The hardcore saree lovers and textile enthusiasts might know about it. To bring various vanishing Tamil Nadu cultural forms to the forefront, Prathiusha Saravanan has started a venture called Saayal.
She makes a range of merchandise that promotes this cultural forms. “The word sungudi means round — it represents the circular dots that are printed on the fabric as a prominent and special motif.
A sungudi saree will have around 5,000 hand-knotted rings and the weavers take a lot of time to knot them. The weavers and the fabric should get more recognition but the fabrics are now facing tough competition from other textile fabrics. Also, not many youngsters are aware of this traditional fabric. These dots are used as a concept throughout our illustrations. I started the venture to popularise our traditional forms — be it art, literature, motifs, or designs. If today’s generation isn’t aware of it, then it will soon fade into oblivion. What I have realised is that if we can convey the importance of such things through products, people will understand it better,” says Prathiusha.
Saayal’s merchandises include calendars, notebooks, bookmark, keychain holders, cards, etc.

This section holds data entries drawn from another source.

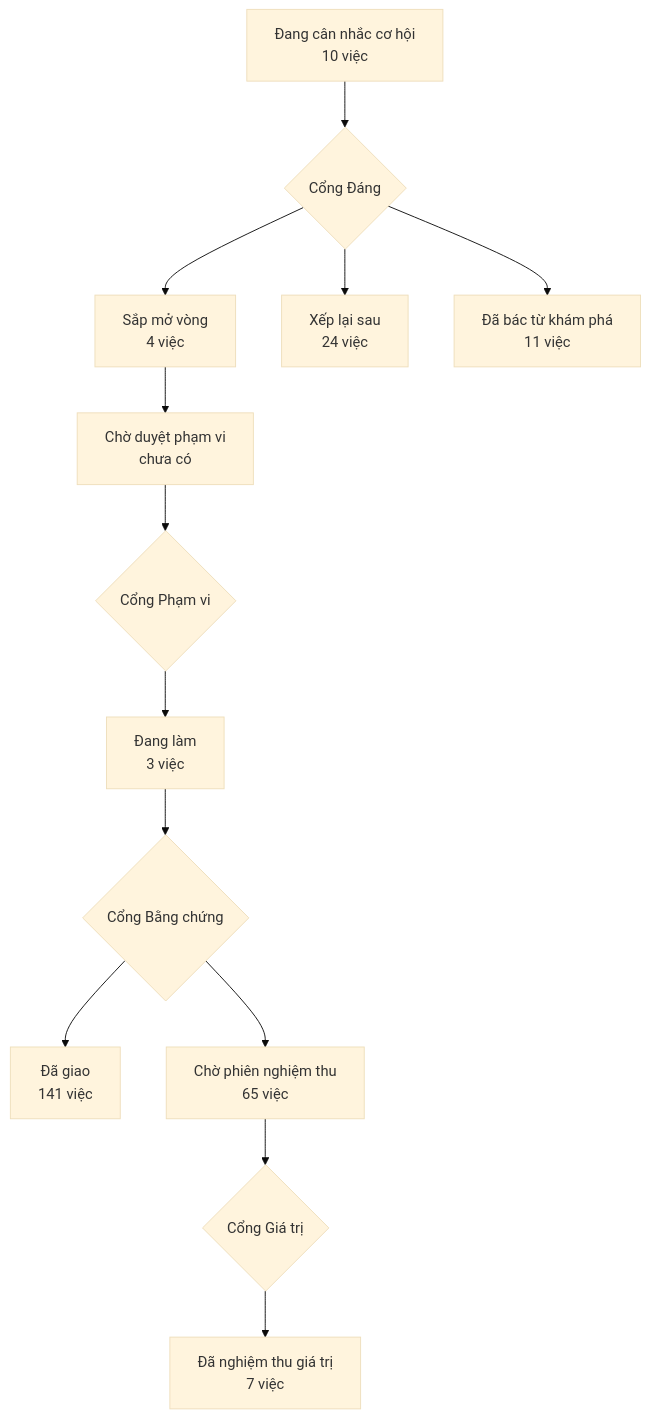
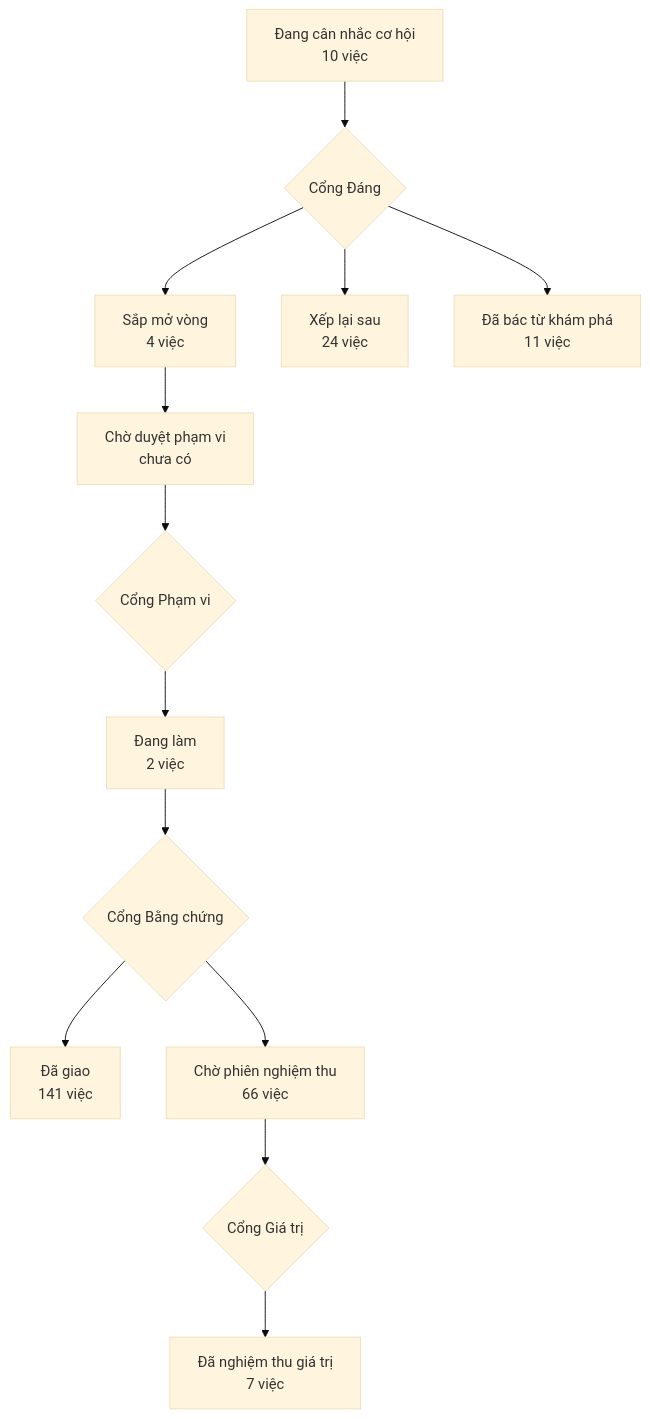
Before and after one commit to phanlemanh/acceptance-gate-kit: the diagram in PRODUCT-MAP.md, drawn with Mermaid (base theme). The commit also changed 7 other files, not shown here.

````diff
--- a/PRODUCT-MAP.md
+++ b/PRODUCT-MAP.md
@@ -7,12 +7,12 @@
 ```mermaid
 flowchart TD
   A["Đang cân nhắc cơ hội<br/>10 việc"] --> GD{"Cổng Đáng"}
   GD --> B["Sắp mở vòng<br/>4 việc"]
   GD --> XL["Xếp lại sau<br/>24 việc"]
   GD --> DB["Đã bác từ khám phá<br/>11 việc"]
   B --> CD["Chờ duyệt phạm vi<br/>chưa có"] --> GP{"Cổng Phạm vi"}
-  GP --> DL["Đang làm<br/>3 việc"] --> GB{"Cổng Bằng chứng"}
+  GP --> DL["Đang làm<br/>2 việc"] --> GB{"Cổng Bằng chứng"}
   GB --> DG["Đã giao<br/>141 việc"]
-  GB --> CN["Chờ phiên nghiệm thu<br/>65 việc"] --> GG{"Cổng Giá trị"}
+  GB --> CN["Chờ phiên nghiệm thu<br/>66 việc"] --> GG{"Cổng Giá trị"}
   GG --> NT["Đã nghiệm thu giá trị<br/>7 việc"]
 ```
````
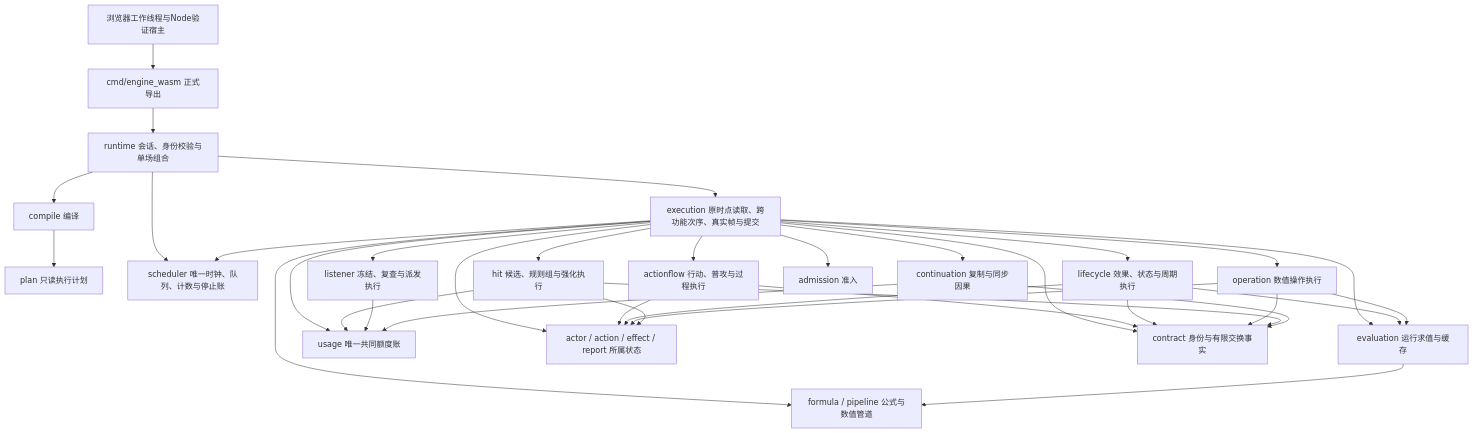
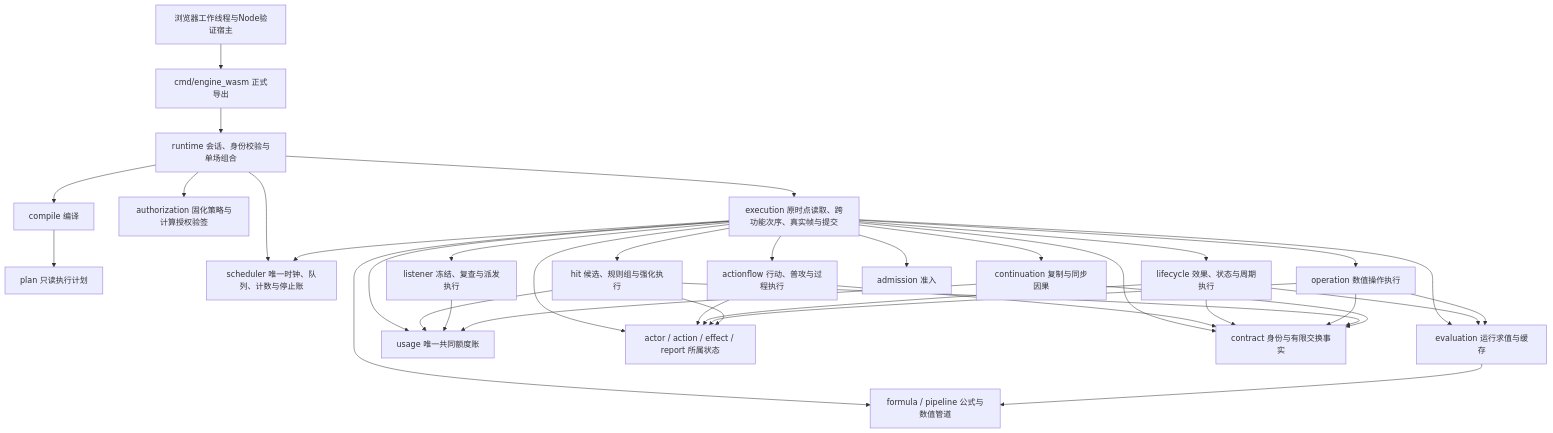
Before and after one commit to JeanbartBiubiu/damage_viewer_project_planning: the diagram in wasm/tinygo_engine_v2/ARCHITECTURE.md, drawn with Mermaid. The commit also changed other lines of this file and 260 other files, not shown here.

````diff
--- a/wasm/tinygo_engine_v2/ARCHITECTURE.md
+++ b/wasm/tinygo_engine_v2/ARCHITECTURE.md
@@ -9,54 +9,56 @@
 ```mermaid
 graph TD
     Host["浏览器工作线程与Node验证宿主"]
     Export["cmd/engine_wasm 正式导出"]
     Runtime["runtime 会话、身份校验与单场组合"]
     Compile["compile 编译"]
+    Authorization["authorization 固化策略与计算授权验签"]
     Plan["plan 只读执行计划"]
     Root["execution 原时点读取、跨功能次序、真实帧与提交"]
     Loop["scheduler 唯一时钟、队列、计数与停止账"]
     Act["actionflow 行动、普攻与过程执行"]
     Life["lifecycle 效果、状态与周期执行"]
     Op["operation 数值操作执行"]
     Hit["hit 候选、规则组与强化执行"]
     Listener["listener 冻结、复查与派发执行"]
     Cont["continuation 复制与同步因果"]
     Admission["admission 准入"]
     Eval["evaluation 运行求值与缓存"]
     Usage["usage 唯一共同额度账"]
     Stores["actor / action / effect / report 所属状态"]
     Contract["contract 身份与有限交换事实"]
     Math["formula / pipeline 公式与数值管道"]
     Host --> Export --> Runtime
     Runtime --> Compile --> Plan
+    Runtime --> Authorization
     Runtime --> Root
     Runtime --> Loop
     Root --> Loop
     Root --> Act
     Root --> Life
     Root --> Op
     Root --> Hit
     Root --> Listener
     Root --> Cont
     Root --> Admission
     Root --> Eval
     Root --> Usage
     Root --> Stores
     Root --> Contract
     Root --> Math
     Act --> Stores
     Life --> Stores
     Op --> Stores
     Hit --> Stores
     Life --> Eval
     Op --> Eval
     Hit --> Usage
     Listener --> Usage
     Cont --> Usage
     Act --> Contract
     Life --> Contract
     Op --> Contract
     Hit --> Contract
     Cont --> Contract
     Eval --> Math
 ```
````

“Through a venture called Uru, my friend Tharun Sekar is redesigning forgotten Indian musical instruments. I have collaborated with him to bring out various products. We wanted to throw light on certain instruments, to bring back a basic understanding and to showcase where and how these instruments were played,” she adds